At a time when new technologies burst on the scene promising marketers ways to better engage with consumers in new and thrilling ways, it takes some discipline to stop. Then ask yourself: Does this new thing add give me a brand new tool? Or is the promised functionality something I can accomplish by re-examining my existing toolkit, and with a bit of consideration, add new life and functionality to my customer or prospect engagements?
Let’s start with one of the key things we try to do as marketers: make existing customers and prospects aware that we have things that we want to sell them.
With that idea in mind, let’s re-examine our old friend the SMS message. It started out as a simple way to alert people without having to take the time to make a voice call. Simple, short alerts, acknowledgements, statements of status or requests – “I’m running late” etc. Then it became a way for companies to get the attention of mobile phone users to deliver a specific time-sensitive offer or communication – a discount coupon, for example, to drive foot traffic to store – knowing that their opt-in served as explicit permission. And, of course familiar to any traveler, to get updates on flight information.

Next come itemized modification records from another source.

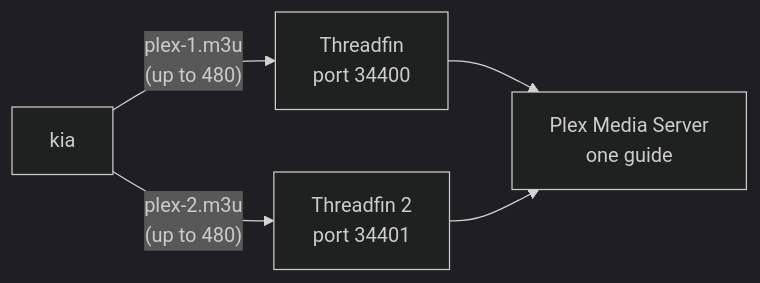
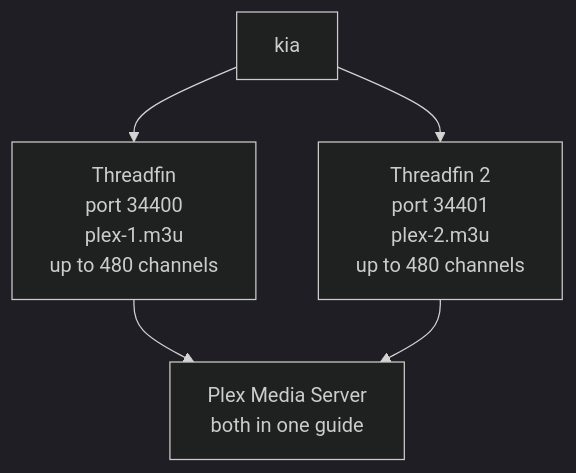
One commit to southsidedean/kodi-iptv-assistant changed the second of 2 diagrams in docs/plex.md. Above: the diagram before and after it, drawn with Mermaid (dark theme). The commit also changed other lines of this file and 4 other files, not shown here.

First line of the commit message:
Docs: diagrams that read well on GitHub, light and dark (#57)

````diff
--- a/docs/plex.md
+++ b/docs/plex.md
@@ -20,7 +20,7 @@
 ```mermaid
-flowchart LR
-  kia["kia"] -- "plex-1.m3u<br>(up to 480)" --> tf1["Threadfin<br>port 34400"]
-  kia -- "plex-2.m3u<br>(up to 480)" --> tf2["Threadfin 2<br>port 34401"]
-  tf1 --> pms["Plex Media Server<br>one guide"]
+flowchart TB
+  kia["kia"] --> tf1["Threadfin<br>port 34400<br>plex-1.m3u<br>up to 480 channels"]
+  kia --> tf2["Threadfin 2<br>port 34401<br>plex-2.m3u<br>up to 480 channels"]
+  tf1 --> pms["Plex Media Server<br>both in one guide"]
   tf2 --> pms
 ```
````
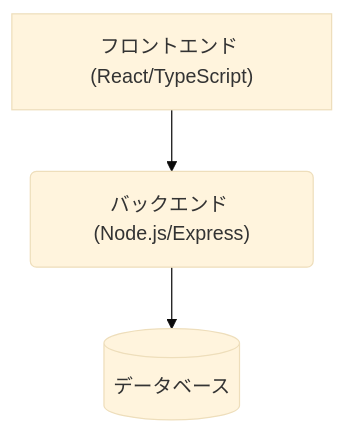
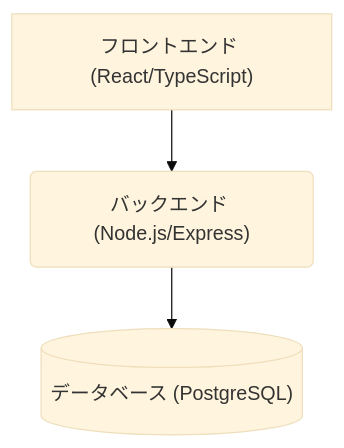
One commit to plplbody/AI-task-management changed the diagram in docs/DESIGN.md. Above: the diagram before and after it, drawn with Mermaid (base theme). The commit also changed other lines of this file and 5 other files, not shown here.

````diff
--- a/docs/DESIGN.md
+++ b/docs/DESIGN.md
@@ -25,5 +25,5 @@
 ```mermaid
 graph TD
     A["フロントエンド (React/TypeScript)"] --> B("バックエンド (Node.js/Express)");
-    B --> C[("データベース")]
+    B --> C[("データベース (PostgreSQL)")]
 ```
````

Reliable, trusty old SMS. But in the era of mobile apps, push notifications and in-app messaging, it’s often forgotten. Marketers would do well to not let this tool get lost in the bottom of the toolkit because SMS messages can be links in the chain of events in a purchase process or a way to engage with a customer over time.
Consider the following:
- SMS has reach going for it – it’s still the channel that can reach virtually every mobile phone on the planet
- It doesn’t require the marketer to have a mobile app to engage directly and persistently with a user because . . .
- . . . SMS messages can activate a variety of engagement options
It’s that last bullet that should really make marketers keep SMS top of mind. While SMS technology is very mature, adjacent apps and technologies are giving new life to what a marketer can do with SMS.
Rich content – video, audio, images – are mainstays of content marketing and SMS’ cousin, multimedia messaging service (MMS) messages – could enable you to send a 15-second high-quality video demo of your latest product. Want to drive enrollment in a loyalty program? Drive more prospects to detailed product information or to check inventory status? Drive registrations or opt-ins via a special contest? You can do that with SMS. The key is remembering that the SMS message campaign as a trigger to get a customer or prospect’s attention and then seamlessly move them onto a ladder of interactions.
Check out some of these examples we pulled from the news. What you’ll see are examples of how marketers have taken what used to be considered a one-off tactic and have elevated it to be a strategic connector with customers and prospects.